------ Data records ------

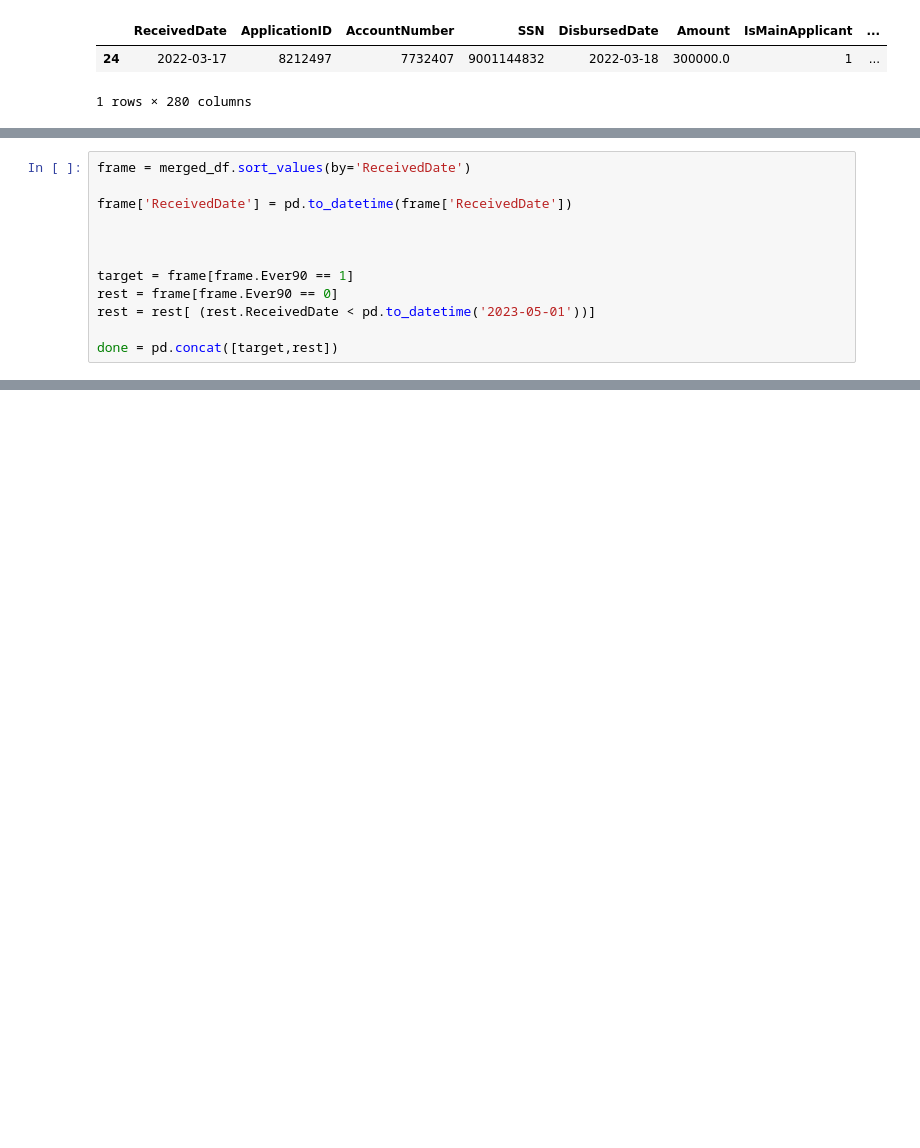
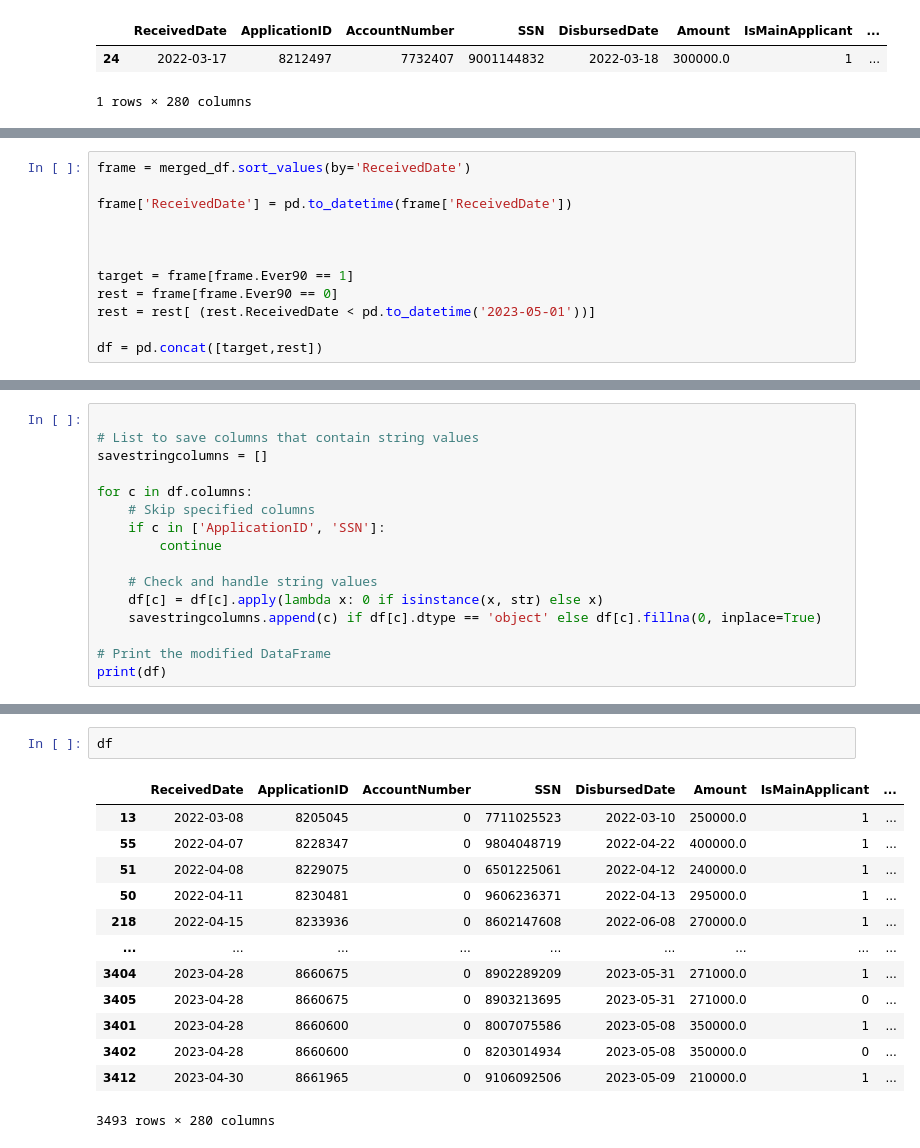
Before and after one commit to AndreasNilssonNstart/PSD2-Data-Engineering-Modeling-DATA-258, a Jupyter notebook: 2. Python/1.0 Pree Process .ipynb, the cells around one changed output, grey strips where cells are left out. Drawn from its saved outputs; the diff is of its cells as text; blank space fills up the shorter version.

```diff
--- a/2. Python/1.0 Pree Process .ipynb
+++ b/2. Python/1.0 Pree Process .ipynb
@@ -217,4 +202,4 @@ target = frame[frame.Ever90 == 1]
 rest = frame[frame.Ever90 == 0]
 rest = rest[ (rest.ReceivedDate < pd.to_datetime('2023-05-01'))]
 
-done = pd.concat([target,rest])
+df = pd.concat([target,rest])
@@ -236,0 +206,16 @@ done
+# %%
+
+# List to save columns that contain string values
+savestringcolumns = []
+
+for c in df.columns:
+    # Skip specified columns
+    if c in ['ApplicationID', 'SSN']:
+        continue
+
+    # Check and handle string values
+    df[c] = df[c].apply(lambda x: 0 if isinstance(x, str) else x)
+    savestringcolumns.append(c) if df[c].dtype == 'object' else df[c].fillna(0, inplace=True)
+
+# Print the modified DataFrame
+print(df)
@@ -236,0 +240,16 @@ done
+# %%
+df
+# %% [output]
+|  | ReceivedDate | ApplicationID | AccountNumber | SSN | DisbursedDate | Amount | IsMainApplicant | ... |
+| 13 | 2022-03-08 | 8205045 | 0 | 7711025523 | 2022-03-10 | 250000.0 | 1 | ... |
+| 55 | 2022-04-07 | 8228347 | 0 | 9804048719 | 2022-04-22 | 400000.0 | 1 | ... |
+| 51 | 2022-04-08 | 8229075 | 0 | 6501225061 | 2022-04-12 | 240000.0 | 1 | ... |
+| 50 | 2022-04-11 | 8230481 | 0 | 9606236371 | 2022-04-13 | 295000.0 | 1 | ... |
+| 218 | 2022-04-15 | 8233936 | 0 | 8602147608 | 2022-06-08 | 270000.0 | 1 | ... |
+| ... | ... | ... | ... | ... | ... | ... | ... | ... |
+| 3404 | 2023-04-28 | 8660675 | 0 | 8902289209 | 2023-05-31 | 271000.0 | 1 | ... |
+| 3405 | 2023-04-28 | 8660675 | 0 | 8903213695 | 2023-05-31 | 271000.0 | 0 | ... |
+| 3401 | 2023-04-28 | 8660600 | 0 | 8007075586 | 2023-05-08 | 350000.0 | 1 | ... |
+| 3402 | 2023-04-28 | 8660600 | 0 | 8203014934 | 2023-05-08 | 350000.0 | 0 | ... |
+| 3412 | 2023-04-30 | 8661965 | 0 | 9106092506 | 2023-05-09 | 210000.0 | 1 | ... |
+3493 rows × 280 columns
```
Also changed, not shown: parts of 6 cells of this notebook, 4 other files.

------

#### What you should do:
Report each line of the entries where the word "else" occurs.

#### Solved problem:
+    df[c] = df[c].apply(lambda x: 0 if isinstance(x, str) else x)
+    savestringcolumns.append(c) if df[c].dtype == 'object' else df[c].fillna(0, inplace=True)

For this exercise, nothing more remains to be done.